Stored items
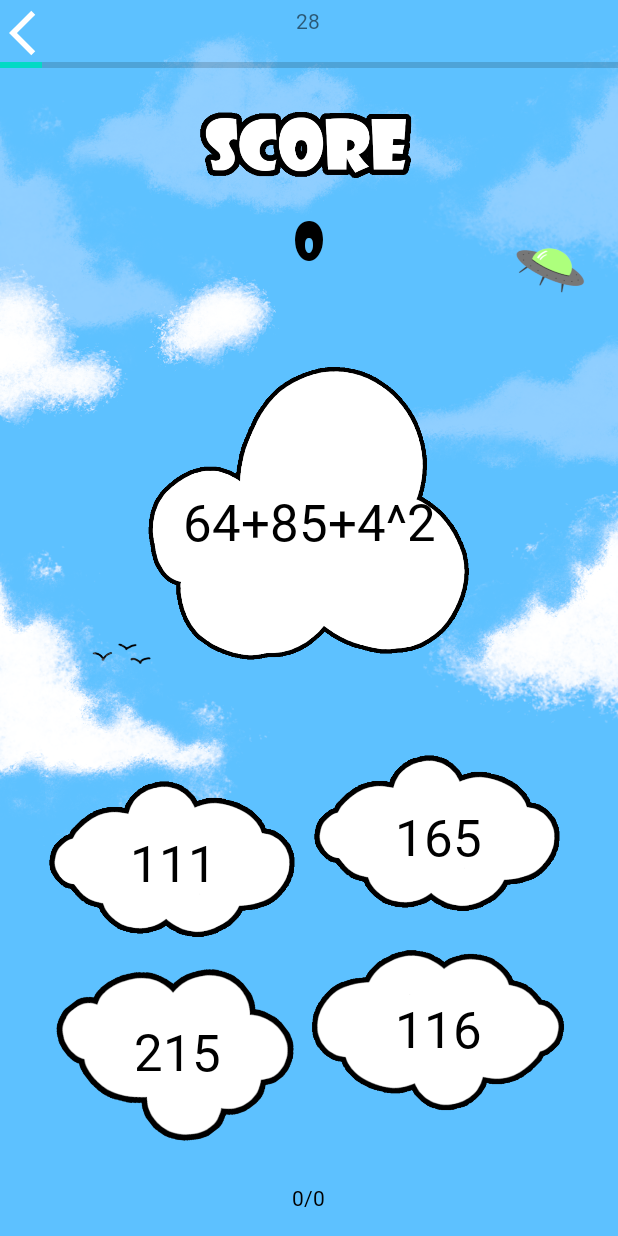
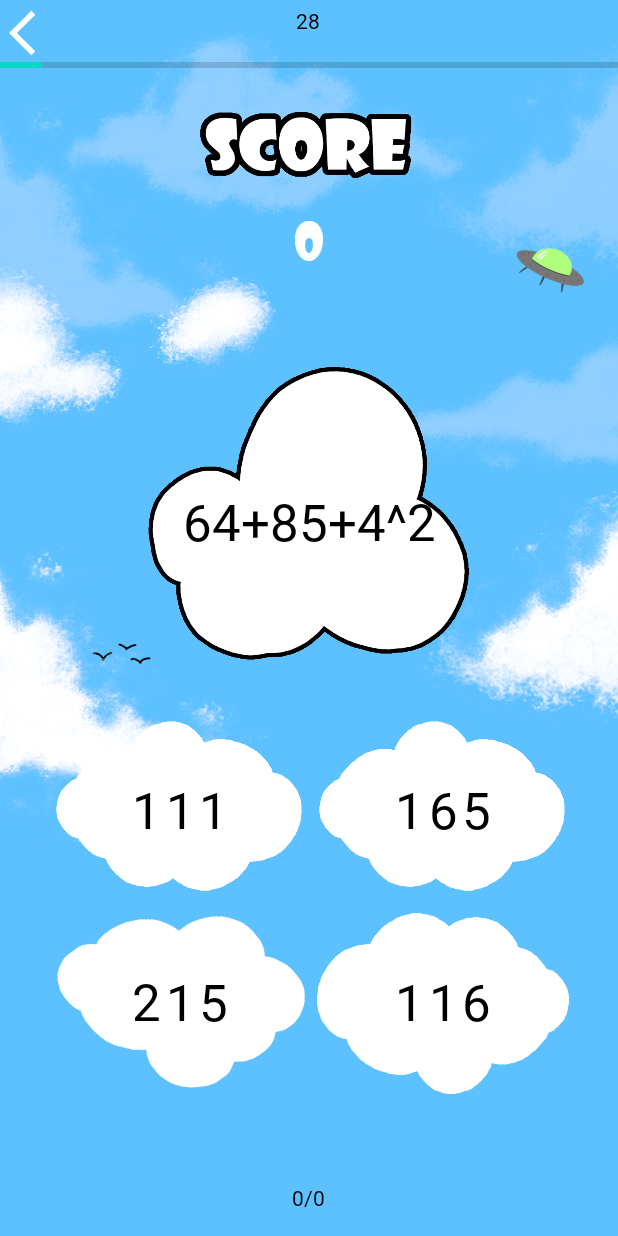
Before and after one commit to jeremyds68440/zinzins_des_math, an Android app: the SecondGameActivity screen opened directly, with no data from a screen before it, on a phone screen of 412 x 824 dp. Run offline under Robolectric (Android 15) with nearby library versions, the phone set to English and light mode, and no system bars; 1 statement that could not run was skipped.

Commit message:
changement du design pr le second jeu

```diff
--- a/app/src/main/java/com/example/zinzins_des_math/SecondGameActivity.java
+++ b/app/src/main/java/com/example/zinzins_des_math/SecondGameActivity.java
@@ -10,6 +10,7 @@ import android.graphics.Color;
 import android.os.Bundle;
 import android.os.CountDownTimer;
 import android.view.View;
+import android.widget.Button;
 import android.widget.ImageView;
 import android.widget.ProgressBar;
 import android.widget.TextView;
@@ -18,9 +19,9 @@ import java.util.Random;
 
 public class SecondGameActivity extends AppCompatActivity {
 
-    ImageView btn_ans0,btn_ans1,btn_ans2,btn_ans3;
+    Button btn_ans0,btn_ans1,btn_ans2,btn_ans3;
 
-    TextView equation,timer,score,soluaff,btn_ans0_txtv,btn_ans1_txtv,btn_ans2_txtv,btn_ans3_txtv;
+    TextView equation,timer,score,soluaff;
     ProgressBar progresstimer;
     private SecondGameActivity secondGameActivity;
 
@@ -78,11 +79,6 @@ public class SecondGameActivity extends AppCompatActivity {
         btn_ans2 = findViewById(R.id.btn_ans2);
         btn_ans3 = findViewById(R.id.btn_ans3);
 
-        btn_ans0_txtv = findViewById(R.id.btn_ans0_txtv);
-        btn_ans1_txtv = findViewById(R.id.btn_ans1_txtv);
-        btn_ans2_txtv = findViewById(R.id.btn_ans2_txtv);
-        btn_ans3_txtv = findViewById(R.id.btn_ans3_txtv);
-
         progresstimer = findViewById(R.id.progressBar);
         timer = findViewById(R.id.timer);
         equation = findViewById(R.id.equation);
@@ -96,7 +92,7 @@ public class SecondGameActivity extends AppCompatActivity {
         btn_ans0.setOnClickListener(new View.OnClickListener() {
             @Override
             public void onClick(View v) {
-                g.checkAnswer(Integer.parseInt(btn_ans0_txtv.getText().toString()));
+                g.checkAnswer(Integer.parseInt(btn_ans0.getText().toString()));
                 score.setText(Integer.toString(g.getScore()));
                 nextTurn();
             }
@@ -106,7 +102,7 @@ public class SecondGameActivity extends AppCompatActivity {
             @SuppressLint("SetTextI18n")
             @Override
             public void onClick(View v) {
-                g.checkAnswer(Integer.parseInt(btn_ans1_txtv.getText().toString()));
+                g.checkAnswer(Integer.parseInt(btn_ans1.getText().toString()));
                 score.setText(Integer.toString(g.getScore()));
                 nextTurn();
             }
@@ -116,7 +112,7 @@ public class SecondGameActivity extends AppCompatActivity {
             @SuppressLint("SetTextI18n")
             @Override
             public void onClick(View v) {
-                g.checkAnswer(Integer.parseInt(btn_ans2_txtv.getText().toString()));
+                g.checkAnswer(Integer.parseInt(btn_ans2.getText().toString()));
                 score.setText(Integer.toString(g.getScore()));
                 nextTurn();
             }
@@ -126,48 +122,7 @@ public class SecondGameActivity extends AppCompatActivity {
             @SuppressLint("SetTextI18n")
             @Override
             public void onClick(View v) {
-                g.checkAnswer(Integer.parseInt(btn_ans3_txtv.getText().toString()));
-                score.setText(Integer.toString(g.getScore()));
-                nextTurn();
-            }
-        });
-
-
-
-        btn_ans0_txtv.setOnClickListener(new View.OnClickListener() {
-            @SuppressLint("SetTextI18n")
-            @Override
-            public void onClick(View v) {
-                g.checkAnswer(Integer.parseInt(btn_ans0_txtv.getText().toString()));
-                score.setText(Integer.toString(g.getScore()));
-                nextTurn();
-            }
-        });
-
-        btn_ans1_txtv.setOnClickListener(new View.OnClickListener() {
-            @SuppressLint("SetTextI18n")
-            @Override
-            public void onClick(View v) {
-                g.checkAnswer(Integer.parseInt(btn_ans1_txtv.getText().toString()));
-                score.setText(Integer.toString(g.getScore()));
-                nextTurn();
-            }
-        });
-
-        btn_ans2_txtv.setOnClickListener(new View.OnClickListener() {
-            @SuppressLint("SetTextI18n")
-            @Override
-            public void onClick(View v) {
-                g.checkAnswer(Integer.parseInt(btn_ans2_txtv.getText().toString()));
-                score.setText(Integer.toString(g.getScore()));
-                nextTurn();
-            }
-        });
-
-        btn_ans3_txtv.setOnClickListener(new View.OnClickListener() {
-            @Override
-            public void onClick(View v) {
-                g.checkAnswer(Integer.parseInt(btn_ans3_txtv.getText().toString()));
+                g.checkAnswer(Integer.parseInt(btn_ans3.getText().toString()));
                 score.setText(Integer.toString(g.getScore()));
                 nextTurn();
             }
@@ -198,10 +153,10 @@ public class SecondGameActivity extends AppCompatActivity {
         }
 
         int [] answer = g.getCurrentEquation().getAnswerArray();
-        btn_ans0_txtv.setText(Integer.toString(answer[0]));
-        btn_ans1_txtv.setText(Integer.toString(answer[1]));
-        btn_ans2_txtv.setText(Integer.toString(answer[2]));
-        btn_ans3_txtv.setText(Integer.toString(answer[3]));
+        btn_ans0.setText(Integer.toString(answer[0]));
+        btn_ans1.setText(Integer.toString(answer[1]));
+        btn_ans2.setText(Integer.toString(answer[2]));
+        btn_ans3.setText(Integer.toString(answer[3]));
 
 
         equation.setText(g.getCurrentEquation().getEquationPhrase());
--- a/app/src/main/res/layout/activity_second_game.xml
+++ b/app/src/main/res/layout/activity_second_game.xml
@@ -2,6 +2,7 @@
 <androidx.constraintlayout.widget.ConstraintLayout xmlns:android="http://schemas.android.com/apk/res/android"
     xmlns:app="http://schemas.android.com/apk/res-auto"
     xmlns:tools="http://schemas.android.com/tools"
+    android:theme="@style/Theme2"
     android:layout_width="match_parent"
     android:background="@drawable/second_game_bg"
     android:layout_height="match_parent"
@@ -78,6 +79,8 @@
         android:layout_marginTop="4dp"
         android:fontFamily="@string/font"
         android:text="@string/timer"
+        android:textAlignment="center"
+        android:textColor="@color/black"
         app:layout_constraintEnd_toEndOf="parent"
         app:layout_constraintHorizontal_bias="0.498"
         app:layout_constraintStart_toStartOf="parent"
@@ -90,7 +93,7 @@
         android:fontFamily="@string/font2"
         android:text="0"
         android:textAlignment="center"
-        android:textColor="@color/black"
+        android:textColor="@color/white"
         android:textSize="34sp"
         app:layout_constraintEnd_toEndOf="parent"
         app:layout_constraintStart_toStartOf="parent"
@@ -107,110 +110,66 @@
         app:layout_constraintTop_toTopOf="parent"
         app:srcCompat="@drawable/score" />
 
-    <ImageView
+    <TableLayout
+        android:layout_width="347dp"
+        android:layout_height="255dp"
+        app:layout_constraintBottom_toBottomOf="parent"
+        app:layout_constraintEnd_toEndOf="parent"
+        app:layout_constraintStart_toStartOf="parent"
+        app:layout_constraintTop_toBottomOf="@id/imageView"
+        app:layout_constraintVertical_bias="0.2">
+
+        <TableRow
+            android:layout_width="match_parent"
+            android:layout_height="match_parent">
+
+            <Button
                 android:id="@+id/btn_ans0"
                 android:layout_width="175dp"
                 android:layout_height="128dp"
-        app:layout_constraintBottom_toBottomOf="parent"
-        app:layout_constraintEnd_toStartOf="@+id/btn_ans1"
-        app:layout_constraintHorizontal_bias="0.947"
-        app:layout_constraintStart_toStartOf="parent"
-        app:layout_constraintTop_toTopOf="parent"
-        app:layout_constraintVertical_bias="0.734"
-        app:srcCompat="@drawable/nuage3" />
+                android:background="@drawable/nuage3"
+                android:fontFamily="@string/font"
+                android:text="Button"
+                android:textAlignment="center"
+                android:textSize="34sp" />
 
-    <ImageView
+            <Button
                 android:id="@+id/btn_ans1"
                 android:layout_width="175dp"
                 android:layout_height="128dp"
-        android:layout_marginEnd="32dp"
-        app:layout_constraintBottom_toBottomOf="parent"
-        app:layout_constraintEnd_toEndOf="parent"
-        app:layout_constraintTop_toTopOf="@+id/timer"
-        app:layout_constraintVertical_bias="0.707"
-        app:srcCompat="@drawable/nuage3" />
+                android:background="@drawable/nuage3"
+                android:fontFamily="@string/font"
+                android:text="Button"
+                android:textAlignment="center"
+                android:textSize="34sp" />
+        </TableRow>
 
-    <ImageView
+        <TableRow
+            android:layout_width="match_parent"
+            android:layout_height="123dp">
+
+            <Button
+                android:id="@+id/btn_ans2"
+                android:layout_width="175dp"
+                android:layout_height="128dp"
+                android:background="@drawable/nuage2"
+                android:fontFamily="@string/font"
+                android:text="Button"
+                android:textAlignment="center"
+                android:textSize="34sp" />
+
+            <Button
                 android:id="@+id/btn_ans3"
                 android:layout_width="175dp"
                 android:layout_height="128dp"
-        android:layout_marginEnd="32dp"
-        app:layout_constraintBottom_toBottomOf="parent"
-        app:layout_constraintEnd_toEndOf="parent"
-        app:layout_constraintTop_toBottomOf="@+id/btn_ans1"
-        app:layout_constraintVertical_bias="0.0"
-        app:srcCompat="@drawable/nuage4" />
-
-    <ImageView
-        android:id="@+id/btn_ans2"
-        android:layout_width="175dp"
-        android:layout_height="128dp"
-        android:layout_marginStart="20dp"
-        app:layout_constraintBottom_toBottomOf="@+id/answersolus"
-        app:layout_constraintEnd_toStartOf="@+id/btn_ans3"
-        app:layout_constraintHorizontal_bias="0.918"
-        app:layout_constraintStart_toStartOf="parent"
-        app:layout_constraintTop_toBottomOf="@+id/btn_ans0"
-        app:layout_constraintVertical_bias="0.0"
-        app:srcCompat="@drawable/nuage2" />
-
-    <TextView
-        android:id="@+id/btn_ans0_txtv"
-        android:layout_width="wrap_content"
-        android:layout_height="wrap_content"
+                android:background="@drawable/nuage4"
                 android:fontFamily="@string/font"
                 android:text="Button"
                 android:textAlignment="center"
-        android:textColor="@color/black"
-        android:textSize="34sp"
-        app:layout_constraintBottom_toBottomOf="@+id/btn_ans0"
-        app:layout_constraintEnd_toEndOf="@+id/btn_ans0"
-        app:layout_constraintStart_toStartOf="@+id/btn_ans0"
-        app:layout_constraintTop_toTopOf="@+id/btn_ans0"
-        app:layout_constraintVertical_bias="0.504" />
+                android:textSize="34sp" />
 
-    <TextView
-        android:id="@+id/btn_ans1_txtv"
-        android:layout_width="wrap_content"
-        android:layout_height="wrap_content"
-        android:fontFamily="@string/font"
-        android:text="Button"
-        android:textAlignment="center"
-        android:textColor="@color/black"
-        android:textSize="34sp"
-        app:layout_constraintBottom_toBottomOf="@+id/btn_ans1"
-        app:layout_constraintEnd_toEndOf="@+id/btn_ans1"
-        app:layout_constraintStart_toStartOf="@+id/btn_ans1"
-        app:layout_constraintTop_toTopOf="@+id/btn_ans1" />
+        </TableRow>
+    </TableLayout>
 
-    <TextView
-        android:id="@+id/btn_ans2_txtv"
-        android:layout_width="wrap_content"
-        android:layout_height="wrap_content"
-        android:fontFamily="@string/font"
-        android:text="Button"
-        android:textAlignment="center"
-        android:textColor="@color/black"
-        android:textSize="34sp"
-        app:layout_constraintBottom_toBottomOf="@+id/btn_ans2"
-        app:layout_constraintEnd_toEndOf="@+id/btn_ans2"
-        app:layout_constraintHorizontal_bias="0.516"
-        app:layout_constraintStart_toStartOf="@+id/btn_ans2"
-        app:layout_constraintTop_toTopOf="@+id/btn_ans2"
-        app:layout_constraintVertical_bias="0.474" />
-
-    <TextView
-        android:id="@+id/btn_ans3_txtv"
-        android:layout_width="wrap_content"
-        android:layout_height="wrap_content"
-        android:fontFamily="@string/font"
-        android:text="Button"
-        android:textAlignment="center"
-        android:textColor="@color/black"
-        android:textSize="34sp"
-        app:layout_constraintBottom_toBottomOf="@+id/btn_ans3"
-        app:layout_constraintEnd_toEndOf="@+id/btn_ans3"
-        app:layout_constraintStart_toStartOf="@+id/btn_ans3"
-        app:layout_constraintTop_toTopOf="@+id/btn_ans3" />
 
 </androidx.constraintlayout.widget.ConstraintLayout>
--- a/app/src/main/res/values/themes.xml
+++ b/app/src/main/res/values/themes.xml
@@ -16,7 +16,6 @@
         <item name="colorSecondary">@color/teal_200</item>
         <item name="colorSecondaryVariant">@color/teal_700</item>
         <item name="colorOnSecondary">@color/black</item>
-        <!-- Status bar color. -->
         <!-- Customize your theme here. -->
     </style>
 
--- /dev/null
+++ b/app/src/main/res/values/themes2.xml
@@ -0,0 +1,15 @@
+<resources xmlns:tools="http://schemas.android.com/tools">
+    <!-- Base application theme. -->
+    <style name="Theme2" parent="Theme.MaterialComponents.DayNight.NoActionBar">
+        <item name="android:statusBarColor">@android:color/transparent</item>
+        <item name="android:windowFullscreen">true</item>
+        <item name="android:windowNoTitle">true</item>
+        <item name="android:windowContentOverlay">@null</item>
+        <item name="android:windowTranslucentStatus">true</item>
+        <item name="android:windowTranslucentNavigation">false</item>
+        <!-- Primary brand color. -->
+        <item name="colorPrimary">@color/white</item>
+        <item name="colorPrimaryVariant">@color/white</item>
+        <item name="colorOnPrimary">@color/black</item>
+    </style>
+</resources>
```
Lines whose indentation alone changed are shown as unchanged.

* WHAT TO DO:
Pull out every line holding "schemas" from the records above, and copy it.

* ANSWER TO THIS TASK:
 <androidx.constraintlayout.widget.ConstraintLayout xmlns:android="http://schemas.android.com/apk/res/android"
     xmlns:app="http://schemas.android.com/apk/res-auto"
     xmlns:tools="http://schemas.android.com/tools"
+<resources xmlns:tools="http://schemas.android.com/tools">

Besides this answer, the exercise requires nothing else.